--- MATERIAL FOR THE TASK Enclosed Below ---

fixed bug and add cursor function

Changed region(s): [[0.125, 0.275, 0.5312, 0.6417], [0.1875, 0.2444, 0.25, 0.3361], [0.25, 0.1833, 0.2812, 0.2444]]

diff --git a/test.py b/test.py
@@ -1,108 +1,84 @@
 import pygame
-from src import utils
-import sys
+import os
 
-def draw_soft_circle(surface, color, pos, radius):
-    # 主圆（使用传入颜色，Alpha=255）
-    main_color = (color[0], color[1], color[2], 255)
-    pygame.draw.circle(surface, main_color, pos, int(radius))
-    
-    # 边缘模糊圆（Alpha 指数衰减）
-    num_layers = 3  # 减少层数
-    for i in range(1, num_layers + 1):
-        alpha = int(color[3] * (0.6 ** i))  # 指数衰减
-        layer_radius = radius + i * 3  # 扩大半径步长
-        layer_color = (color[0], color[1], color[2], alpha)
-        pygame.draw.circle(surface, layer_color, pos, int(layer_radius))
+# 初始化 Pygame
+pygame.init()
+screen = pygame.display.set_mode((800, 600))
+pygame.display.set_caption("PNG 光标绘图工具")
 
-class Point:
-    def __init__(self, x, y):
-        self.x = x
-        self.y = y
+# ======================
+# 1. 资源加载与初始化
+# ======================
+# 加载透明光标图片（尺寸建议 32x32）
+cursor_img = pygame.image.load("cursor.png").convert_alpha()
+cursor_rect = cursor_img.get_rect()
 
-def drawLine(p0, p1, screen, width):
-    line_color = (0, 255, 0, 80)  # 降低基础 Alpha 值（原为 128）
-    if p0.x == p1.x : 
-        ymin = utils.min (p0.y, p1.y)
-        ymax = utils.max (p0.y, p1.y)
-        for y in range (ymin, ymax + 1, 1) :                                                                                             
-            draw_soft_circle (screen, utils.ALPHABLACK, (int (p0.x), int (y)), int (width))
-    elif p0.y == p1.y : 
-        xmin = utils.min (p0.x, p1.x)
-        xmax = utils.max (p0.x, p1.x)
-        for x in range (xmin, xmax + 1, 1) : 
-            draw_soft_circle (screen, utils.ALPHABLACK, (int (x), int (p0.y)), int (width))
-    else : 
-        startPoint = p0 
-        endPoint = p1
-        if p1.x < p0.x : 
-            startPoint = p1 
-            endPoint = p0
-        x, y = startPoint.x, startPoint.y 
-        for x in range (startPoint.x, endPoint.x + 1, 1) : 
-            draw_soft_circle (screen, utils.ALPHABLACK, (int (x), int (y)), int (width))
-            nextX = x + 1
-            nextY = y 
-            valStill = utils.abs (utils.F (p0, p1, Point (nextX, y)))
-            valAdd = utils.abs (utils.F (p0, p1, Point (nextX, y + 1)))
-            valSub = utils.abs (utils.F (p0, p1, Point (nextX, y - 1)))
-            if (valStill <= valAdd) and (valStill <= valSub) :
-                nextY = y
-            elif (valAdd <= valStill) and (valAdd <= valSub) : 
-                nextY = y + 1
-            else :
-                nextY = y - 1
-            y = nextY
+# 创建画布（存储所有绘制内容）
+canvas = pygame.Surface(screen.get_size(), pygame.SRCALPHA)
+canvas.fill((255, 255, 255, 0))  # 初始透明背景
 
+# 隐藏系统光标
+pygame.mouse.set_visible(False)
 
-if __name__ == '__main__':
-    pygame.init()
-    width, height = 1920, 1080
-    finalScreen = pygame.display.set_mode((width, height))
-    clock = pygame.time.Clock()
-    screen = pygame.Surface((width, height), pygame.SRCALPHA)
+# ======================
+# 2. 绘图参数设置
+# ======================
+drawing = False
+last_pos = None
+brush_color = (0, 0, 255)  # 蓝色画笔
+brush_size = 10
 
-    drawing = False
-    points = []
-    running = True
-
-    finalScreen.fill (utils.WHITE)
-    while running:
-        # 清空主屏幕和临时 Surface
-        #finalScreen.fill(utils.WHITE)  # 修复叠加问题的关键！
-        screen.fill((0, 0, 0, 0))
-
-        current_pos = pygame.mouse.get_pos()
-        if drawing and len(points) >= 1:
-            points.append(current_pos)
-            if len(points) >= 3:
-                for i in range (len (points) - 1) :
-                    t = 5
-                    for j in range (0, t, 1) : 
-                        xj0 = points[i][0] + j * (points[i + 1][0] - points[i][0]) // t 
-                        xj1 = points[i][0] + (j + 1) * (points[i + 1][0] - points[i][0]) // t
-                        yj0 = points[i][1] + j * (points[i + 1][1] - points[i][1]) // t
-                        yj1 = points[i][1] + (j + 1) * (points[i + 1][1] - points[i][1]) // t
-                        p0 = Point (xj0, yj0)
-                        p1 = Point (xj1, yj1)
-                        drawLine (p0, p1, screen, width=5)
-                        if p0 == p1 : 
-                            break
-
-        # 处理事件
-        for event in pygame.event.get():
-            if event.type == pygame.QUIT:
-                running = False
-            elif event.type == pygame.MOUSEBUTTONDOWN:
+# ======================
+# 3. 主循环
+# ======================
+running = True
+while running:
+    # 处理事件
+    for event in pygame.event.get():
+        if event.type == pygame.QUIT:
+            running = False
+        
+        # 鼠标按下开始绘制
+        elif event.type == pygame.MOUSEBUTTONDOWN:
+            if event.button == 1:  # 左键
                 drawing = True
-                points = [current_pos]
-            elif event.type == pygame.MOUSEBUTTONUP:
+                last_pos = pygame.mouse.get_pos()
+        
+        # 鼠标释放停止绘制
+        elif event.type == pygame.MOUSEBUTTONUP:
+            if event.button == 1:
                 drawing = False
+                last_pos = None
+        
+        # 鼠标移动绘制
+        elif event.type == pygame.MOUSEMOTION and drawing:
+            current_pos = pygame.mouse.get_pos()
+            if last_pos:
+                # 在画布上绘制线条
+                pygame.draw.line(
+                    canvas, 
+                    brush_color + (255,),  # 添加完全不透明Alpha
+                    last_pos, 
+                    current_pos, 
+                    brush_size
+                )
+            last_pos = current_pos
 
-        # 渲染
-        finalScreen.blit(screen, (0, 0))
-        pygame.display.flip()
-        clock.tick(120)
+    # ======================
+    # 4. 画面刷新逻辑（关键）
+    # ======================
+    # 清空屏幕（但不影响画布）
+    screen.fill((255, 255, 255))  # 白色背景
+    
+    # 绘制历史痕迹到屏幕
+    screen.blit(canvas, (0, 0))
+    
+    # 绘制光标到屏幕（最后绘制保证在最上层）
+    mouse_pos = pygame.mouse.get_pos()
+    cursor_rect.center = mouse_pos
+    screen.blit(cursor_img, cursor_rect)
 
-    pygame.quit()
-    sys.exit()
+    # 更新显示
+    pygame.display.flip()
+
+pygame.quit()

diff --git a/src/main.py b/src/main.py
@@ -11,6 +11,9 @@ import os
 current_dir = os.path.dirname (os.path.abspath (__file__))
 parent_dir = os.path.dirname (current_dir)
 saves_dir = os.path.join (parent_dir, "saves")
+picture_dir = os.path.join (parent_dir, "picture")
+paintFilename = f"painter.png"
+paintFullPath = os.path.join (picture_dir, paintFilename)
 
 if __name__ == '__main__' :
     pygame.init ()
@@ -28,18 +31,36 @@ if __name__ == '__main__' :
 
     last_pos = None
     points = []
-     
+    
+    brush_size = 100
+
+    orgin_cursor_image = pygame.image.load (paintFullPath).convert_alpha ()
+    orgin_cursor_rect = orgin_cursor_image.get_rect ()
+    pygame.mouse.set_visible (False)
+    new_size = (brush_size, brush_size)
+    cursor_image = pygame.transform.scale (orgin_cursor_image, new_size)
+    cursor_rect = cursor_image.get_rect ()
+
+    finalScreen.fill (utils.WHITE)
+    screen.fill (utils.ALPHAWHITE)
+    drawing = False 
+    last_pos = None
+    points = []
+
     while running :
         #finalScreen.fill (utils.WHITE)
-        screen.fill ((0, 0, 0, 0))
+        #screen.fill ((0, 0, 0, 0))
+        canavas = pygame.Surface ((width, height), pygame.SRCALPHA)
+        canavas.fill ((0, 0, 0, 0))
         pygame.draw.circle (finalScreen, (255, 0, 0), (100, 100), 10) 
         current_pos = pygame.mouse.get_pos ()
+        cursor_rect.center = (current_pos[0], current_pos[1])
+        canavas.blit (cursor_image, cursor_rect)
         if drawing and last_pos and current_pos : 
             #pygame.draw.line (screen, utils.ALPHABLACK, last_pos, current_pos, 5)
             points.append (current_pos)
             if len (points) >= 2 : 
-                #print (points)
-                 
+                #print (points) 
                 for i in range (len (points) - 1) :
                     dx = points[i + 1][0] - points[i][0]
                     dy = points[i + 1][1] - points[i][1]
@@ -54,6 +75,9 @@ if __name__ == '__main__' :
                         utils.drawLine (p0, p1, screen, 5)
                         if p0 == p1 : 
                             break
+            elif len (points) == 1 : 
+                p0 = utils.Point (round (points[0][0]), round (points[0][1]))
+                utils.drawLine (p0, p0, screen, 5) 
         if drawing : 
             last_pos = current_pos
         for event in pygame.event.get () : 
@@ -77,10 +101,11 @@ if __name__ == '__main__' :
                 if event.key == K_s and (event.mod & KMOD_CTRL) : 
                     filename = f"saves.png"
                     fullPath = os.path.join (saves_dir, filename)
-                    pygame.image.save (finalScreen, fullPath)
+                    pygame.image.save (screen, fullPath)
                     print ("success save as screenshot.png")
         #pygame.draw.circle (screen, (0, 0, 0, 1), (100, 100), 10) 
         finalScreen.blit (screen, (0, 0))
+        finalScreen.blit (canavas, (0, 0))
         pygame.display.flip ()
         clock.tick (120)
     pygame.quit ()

--- End of Enclosed MATERIAL FOR THE TASK ---

→ **TASK TO COMPLETE**
Which of the lines above mention the word "elif"? Pull those lines out.

→ **WRITTEN SOLUTION**
-    elif p0.y == p1.y : 
-            elif (valAdd <= valStill) and (valAdd <= valSub) : 
-            elif event.type == pygame.MOUSEBUTTONDOWN:
+        elif event.type == pygame.MOUSEBUTTONDOWN:
-            elif event.type == pygame.MOUSEBUTTONUP:
+        elif event.type == pygame.MOUSEBUTTONUP:
+        elif event.type == pygame.MOUSEMOTION and drawing:
+            elif len (points) == 1 : 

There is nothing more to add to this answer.